Marvel’s follow-up to the refreshing 2016 Deadpool is a templated repeat formula of the first film – but with no suspense, off-the-mark humour and a derivative storyline.
Ryan Reynolds is back as the foul-mouthed Wade Wilson – and it’s fellow mutants who need to band together to save the young Firefist (Julian Dennison – Hunt for the Wilder People, Paper Planes) from the time-travelling Cyborg, Cable (Josh Brolin – Sicario, George W.)
An interesting casting decision regarding Brolin as Cable and Thanos in The Avengers but that’s where any interest in Deadpool 2 begins and ends. A bore.
The behemoth that is Marvel Comics continues unabated with the next instalment of its superhero comic characters. Yet, in spite of new blood attached to The Avengers in the guise of The Guardians of the Galaxy, The Avengers: Infinity War is the same same and not really very different. Result is that, whilst occasionally funny and occasionally exciting, it all gets monotonously boring.
Thanos (Josh Brolin – Milk, Sicario) is looking to collect all six Infinity Stones to cull the universe: The Avengers needless to say are out to stop him. Problem is they’re spread all over the universe. And that’s how it predominantly stays with various superheroes separately in battle with Thanos or his sidekicks.
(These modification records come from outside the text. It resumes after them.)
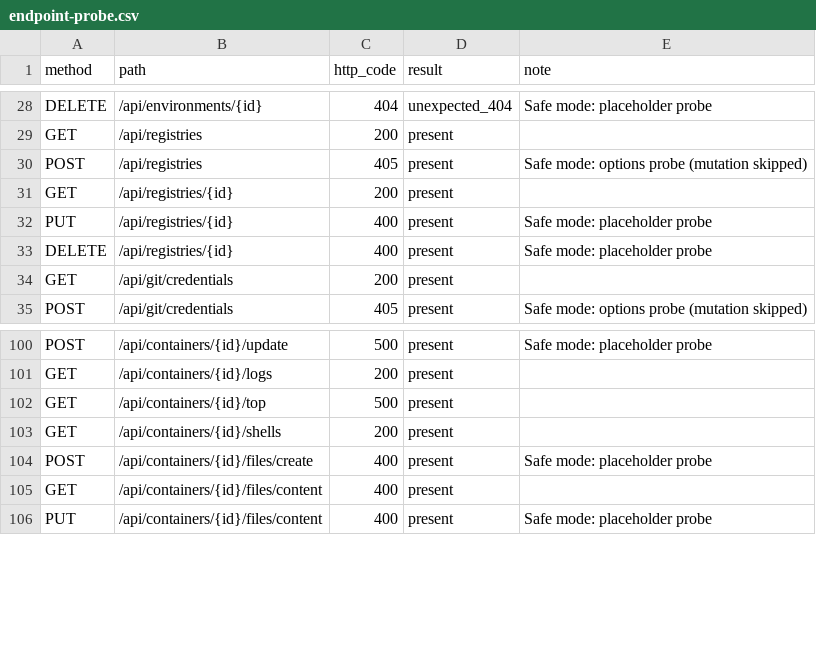
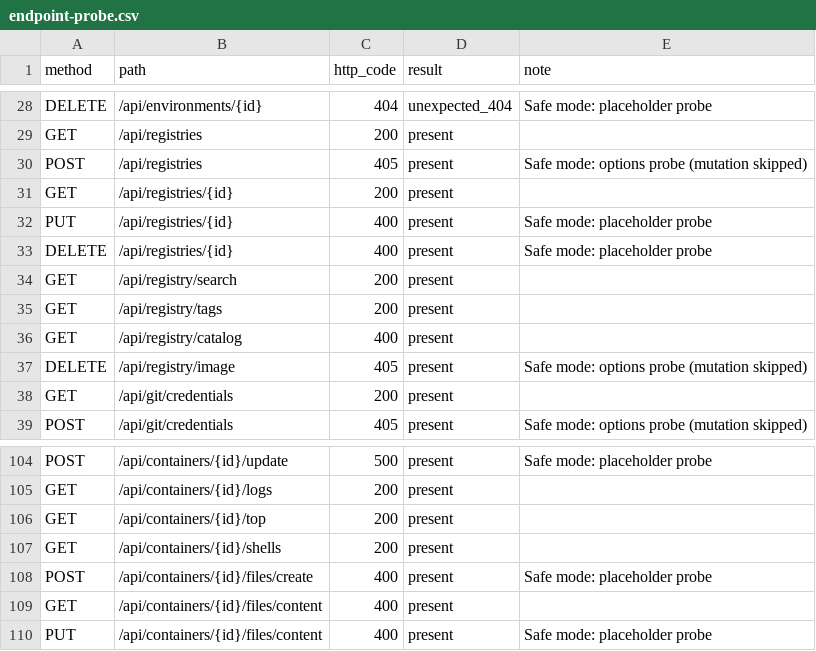
Before and after one commit to kalebharrison/terraform-provider-dockhand, a CSV file: docs/reports/endpoint-probe.csv, drawn as a sheet; only a part is shown, gaps mark what is left out.

Commit message:
feat(provider): add registry browser and delete action surfaces (phase 4) (#28)

```diff
--- a/docs/reports/endpoint-probe.csv
+++ b/docs/reports/endpoint-probe.csv
@@ -33,2 +33,6 @@ PUT,/api/registries/{id},400,present,Safe mode: placeholder probe
 DELETE,/api/registries/{id},400,present,Safe mode: placeholder probe
+GET,/api/registry/search,200,present,
+GET,/api/registry/tags,200,present,
+GET,/api/registry/catalog,400,present,
+DELETE,/api/registry/image,405,present,Safe mode: options probe (mutation skipped)
 GET,/api/git/credentials,200,present,
@@ -101,3 +105,3 @@ POST,/api/containers/{id}/update,500,present,Safe mode: placeholder probe
 GET,/api/containers/{id}/logs,200,present,
-GET,/api/containers/{id}/top,500,present,
+GET,/api/containers/{id}/top,200,present,
 GET,/api/containers/{id}/shells,200,present,
```
Also changed, not shown: 23 other files.
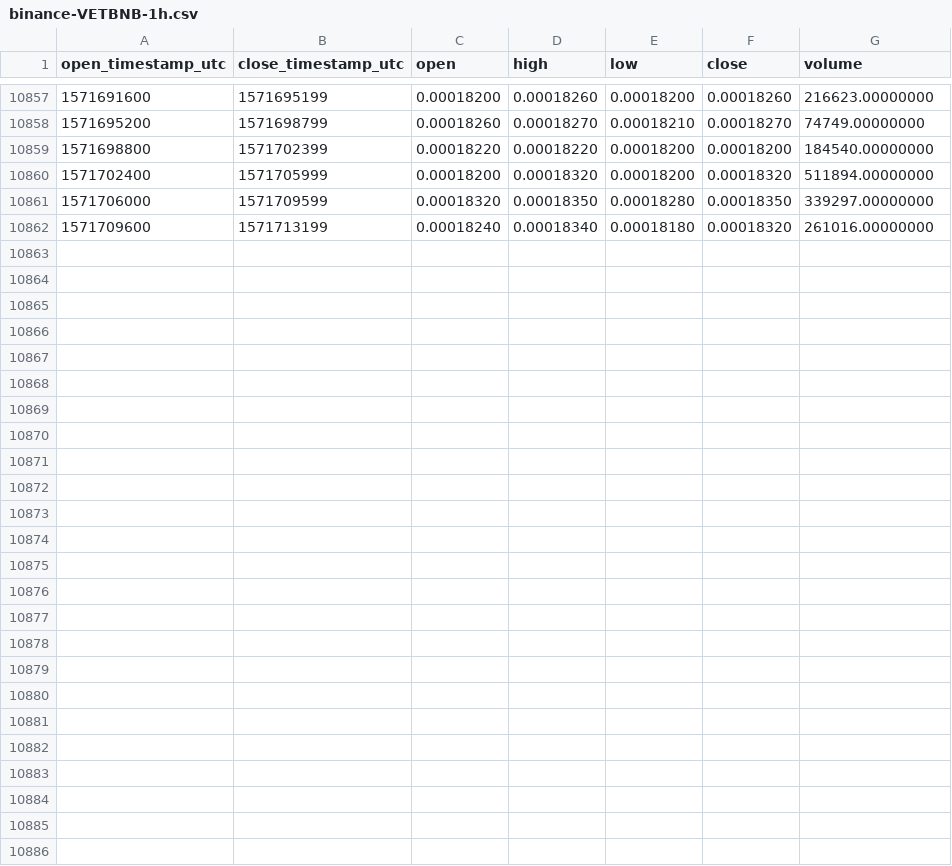
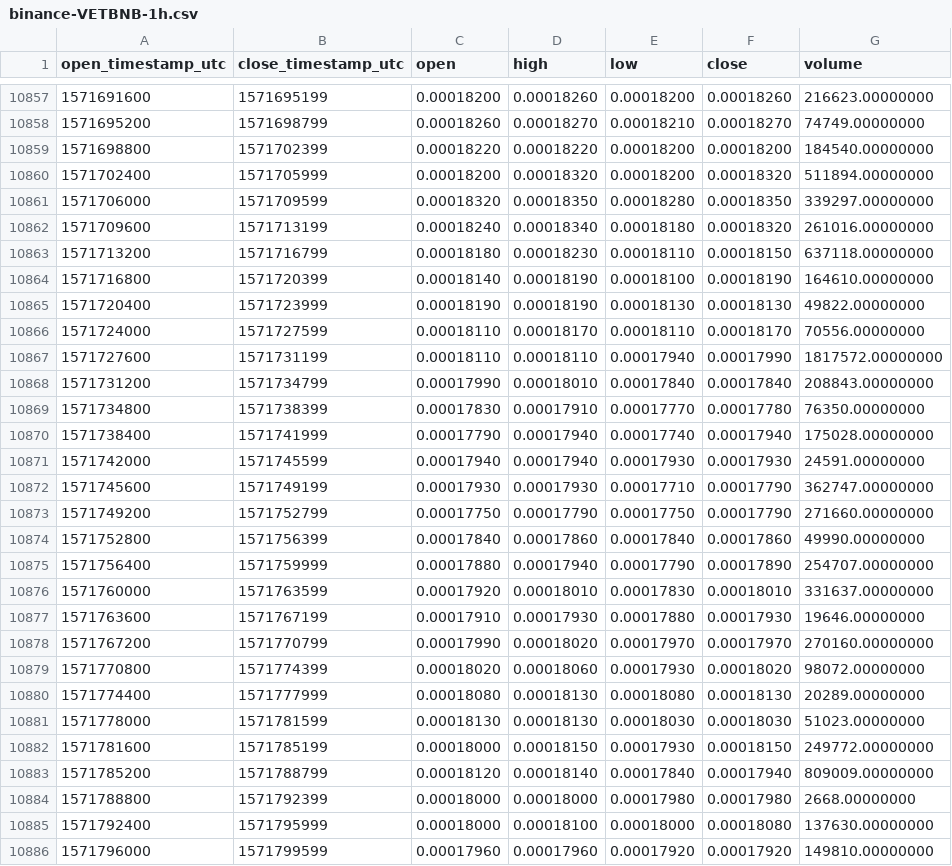
Before and after one commit to cryptobigbro/binance-VETBNB, a CSV file: binance-VETBNB-1h.csv, drawn as a sheet; only a part is shown, gaps mark what is left out.

Commit message:
Update OHLCV data.

```diff
--- a/binance-VETBNB-1h.csv
+++ b/binance-VETBNB-1h.csv
@@ -10862 +10862,25 @@ open_timestamp_utc,close_timestamp_utc,open,high,low,close,volume
 1571709600,1571713199,0.00018240,0.00018340,0.00018180,0.00018320,261016.00000000
+1571713200,1571716799,0.00018180,0.00018230,0.00018110,0.00018150,637118.00000000
+1571716800,1571720399,0.00018140,0.00018190,0.00018100,0.00018190,164610.00000000
+1571720400,1571723999,0.00018190,0.00018190,0.00018130,0.00018130,49822.00000000
+1571724000,1571727599,0.00018110,0.00018170,0.00018110,0.00018170,70556.00000000
+1571727600,1571731199,0.00018110,0.00018110,0.00017940,0.00017990,1817572.00000000
+1571731200,1571734799,0.00017990,0.00018010,0.00017840,0.00017840,208843.00000000
+1571734800,1571738399,0.00017830,0.00017910,0.00017770,0.00017780,76350.00000000
+1571738400,1571741999,0.00017790,0.00017940,0.00017740,0.00017940,175028.00000000
+1571742000,1571745599,0.00017940,0.00017940,0.00017930,0.00017930,24591.00000000
+1571745600,1571749199,0.00017930,0.00017930,0.00017710,0.00017790,362747.00000000
+1571749200,1571752799,0.00017750,0.00017790,0.00017750,0.00017790,271660.00000000
+1571752800,1571756399,0.00017840,0.00017860,0.00017840,0.00017860,49990.00000000
+1571756400,1571759999,0.00017880,0.00017940,0.00017790,0.00017890,254707.00000000
+1571760000,1571763599,0.00017920,0.00018010,0.00017830,0.00018010,331637.00000000
+1571763600,1571767199,0.00017910,0.00017930,0.00017880,0.00017930,19646.00000000
+1571767200,1571770799,0.00017990,0.00018020,0.00017970,0.00017970,270160.00000000
+1571770800,1571774399,0.00018020,0.00018060,0.00017930,0.00018020,98072.00000000
+1571774400,1571777999,0.00018080,0.00018130,0.00018080,0.00018130,20289.00000000
+1571778000,1571781599,0.00018130,0.00018130,0.00018030,0.00018030,51023.00000000
+1571781600,1571785199,0.00018000,0.00018150,0.00017930,0.00018150,249772.00000000
+1571785200,1571788799,0.00018120,0.00018140,0.00017840,0.00017940,809009.00000000
+1571788800,1571792399,0.00018000,0.00018000,0.00017980,0.00017980,2668.00000000
+1571792400,1571795999,0.00018000,0.00018100,0.00018000,0.00018080,137630.00000000
+1571796000,1571799599,0.00017960,0.00017960,0.00017920,0.00017920,149810.00000000
```
Also changed, not shown: binance-VETBNB-1d.csv.
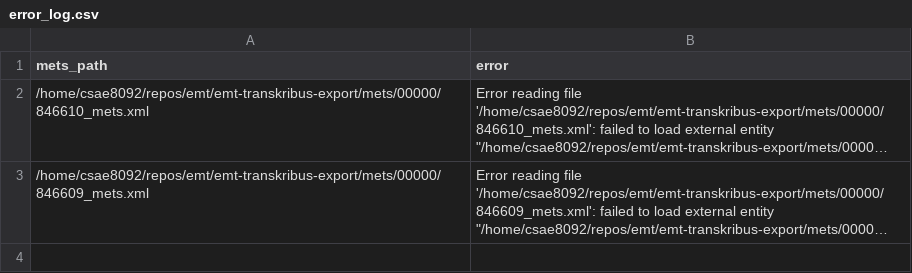
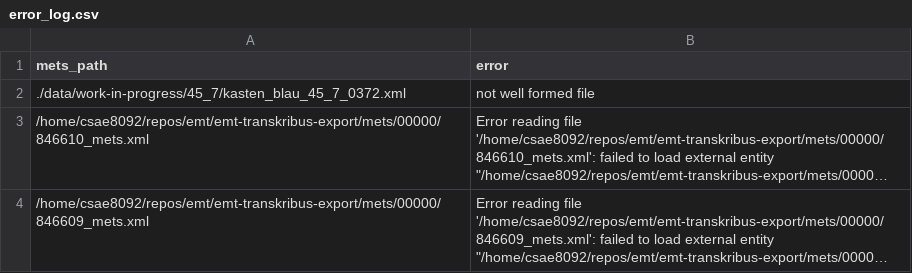
Before and after one commit to emt-project/emt-working-data, a CSV file: error_log.csv, drawn as a sheet; long unchanged cells end in …; the diff names each change by its address in the sheet, - before the commit and + after, or states it on an @@ line.

```diff
--- a/error_log.csv
+++ b/error_log.csv
+row 2: ./data/work-in-progress/45_7/kasten_blau_45_7_0372.xml | not well formed file
```
Also changed, not shown: 1 other file.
The fractured nature of physical presence (were they all ever on the set at the same time?) is reflected in a fractured narrative that is repetitive and ultimately dull.
There’s no question that the latest in the Marvel Comic franchise is politically important with its virtually all-black cast. And director Ryan Coogler (Creed, Fruitvale Station) has bought more than a touch of meaningful social commentary with him. But you can’t help thinking that Black Panther is more than a little over-hyped.
It’s an incredibly slow start with its origin story and photogenic African savannah panoramas. And while the court of King T’Challa (Chadwick Boseman – Get On Up, Captain America: Civil War) livens up considerably, a sluggish Black Panther is upstaged by his senior general, Danai Gurira (Mother of George, All Eyez On Me), as well as the villain of the peace, Michael B Jordan (Fruitvale Station, Creed).
The Marvel Comics domination of all things box-office continues unabated with the third instalment of the Thor stand-alones (although Thor: Ragnarok also features Mark Ruffalo as Bruce Banner /The Hulk).
There’s a lot of humour in the latest episode as Thor (a returning Chris Hemsworth) must face up to not only his brother Loki (Tom Hiddleston) but his unknown-he-had-one sister, Hela (a splendidly vindictive Cate Blanchett – Lord of the Rings, Carol), intent on revenge for her banishment from Asgard.
It’s entertaining enough (courtesy primarily of NZ director Taika Waititi – Hunt for the Wilderpeople, What We Do in the Shadows) and a considerable improvement on the previous Thor: The Dark World, although the constant on-screen battles of all things Avengers is starting to wear more than a little thin.
An adolescent superhero within an adolescent storyline. The cheeky charm of Tom Holland (The Impossible, How I Live Now), introduced as Peter Parker in a cameo in last year’s Captain America: Civil War wears thin over the length of Jon Watts’ (Cop Car, Clown) first foray into the Marvel canon.
A predictable storyline (youth ignored by adults who therefore relies on his own wits to save the day) with a flat, uninvolving telling with little real excitement and only the occasional flashes of humour. That’s Spiderman: Homecoming.